That’s a counter-intuitive approach, though, considering the story is presented in a very nonlinear way, with no progression from one storypoint to the next. Instead it seems to be appealing to those who were already familiar with the book (a group that likely included most everyone who had taken English as a high school sophomore) by relying on their existing familiarity with the subject matter. But anyone who is familiar with the book is going to look at this trailer and think this is a stark deviation from the point of that story, completely different in feel from what they’ve read.
The poster continues that strange dichotomy between the two storylines. At the top there’s copy saying “George Orwell’s terrifying vision comes to the screen” just above the dramatic title treatment, which is presented as a hard metallic “V” with 1984 over it. This looks like the kind of symbol that would be placed on an imposing highrise building housing various bureaucratic functionaries. The video screen image of Big Brother looms in the background but the foreground shows Winston holding Julia, though it’s unclear if their pose indicates passion or if she’s suffering in some way as he holds and supports her. There’s also a promotional note at the bottom mentioning Eurythmics and the movie’s soundtrack, showing how important those elements are to appealing to audiences at the time.

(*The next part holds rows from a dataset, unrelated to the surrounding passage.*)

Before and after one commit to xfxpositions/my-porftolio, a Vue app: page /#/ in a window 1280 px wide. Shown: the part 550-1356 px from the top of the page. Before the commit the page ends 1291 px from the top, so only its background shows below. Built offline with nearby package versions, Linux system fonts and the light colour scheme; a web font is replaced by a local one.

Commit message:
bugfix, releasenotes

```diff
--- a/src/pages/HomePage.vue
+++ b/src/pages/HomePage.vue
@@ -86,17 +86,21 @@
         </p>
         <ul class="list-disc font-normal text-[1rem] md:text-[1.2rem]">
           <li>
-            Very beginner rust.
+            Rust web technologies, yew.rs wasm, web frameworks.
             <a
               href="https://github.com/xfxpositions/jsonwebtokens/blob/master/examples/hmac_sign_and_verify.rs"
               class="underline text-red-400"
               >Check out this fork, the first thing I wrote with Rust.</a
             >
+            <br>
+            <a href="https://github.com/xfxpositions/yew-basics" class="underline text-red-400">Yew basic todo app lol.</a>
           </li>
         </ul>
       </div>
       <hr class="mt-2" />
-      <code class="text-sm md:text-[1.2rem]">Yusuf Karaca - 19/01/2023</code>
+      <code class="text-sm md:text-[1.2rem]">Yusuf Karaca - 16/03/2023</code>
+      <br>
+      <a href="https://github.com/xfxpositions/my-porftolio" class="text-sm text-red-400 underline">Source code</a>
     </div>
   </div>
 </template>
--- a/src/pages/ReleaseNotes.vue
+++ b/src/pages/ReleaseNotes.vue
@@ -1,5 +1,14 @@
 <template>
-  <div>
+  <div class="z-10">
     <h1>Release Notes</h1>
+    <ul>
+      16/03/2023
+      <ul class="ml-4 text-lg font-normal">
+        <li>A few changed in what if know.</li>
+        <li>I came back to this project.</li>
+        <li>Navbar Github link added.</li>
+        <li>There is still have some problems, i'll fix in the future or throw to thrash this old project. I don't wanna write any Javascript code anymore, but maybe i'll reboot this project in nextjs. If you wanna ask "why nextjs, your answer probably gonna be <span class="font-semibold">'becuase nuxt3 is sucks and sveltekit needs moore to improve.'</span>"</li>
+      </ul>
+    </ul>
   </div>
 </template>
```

Throughout the campaign there is a consistent tone and feel in terms of the visuals, even if the rest of the messaging zigs and zags in unexpected ways. Everything here is grey and metallic, looking like the kind of colorless world that’s described in the book. So that at least is making an appeal to the fans that it got that right about the adaptation. That’s the biggest point it has, though, as the rest of the campaign seems to try too hard to be relevant and timely to 1980’s audiences as opposed to selling the timelessness of the cautionary tale that’s contained in the story itself. The movie did not become a huge success, only grossing about $8.4million at the box office when it was released in December of 1984. Not only has the book become a best seller once more as people become interested in stories of political parties who mold facts to fit their worldview but the movie came back to the forefront when Hurt passed away. So it’s more timely and relevant than ever, but I’m not sure the campaign back in 1984 conveyed that in an effective manner.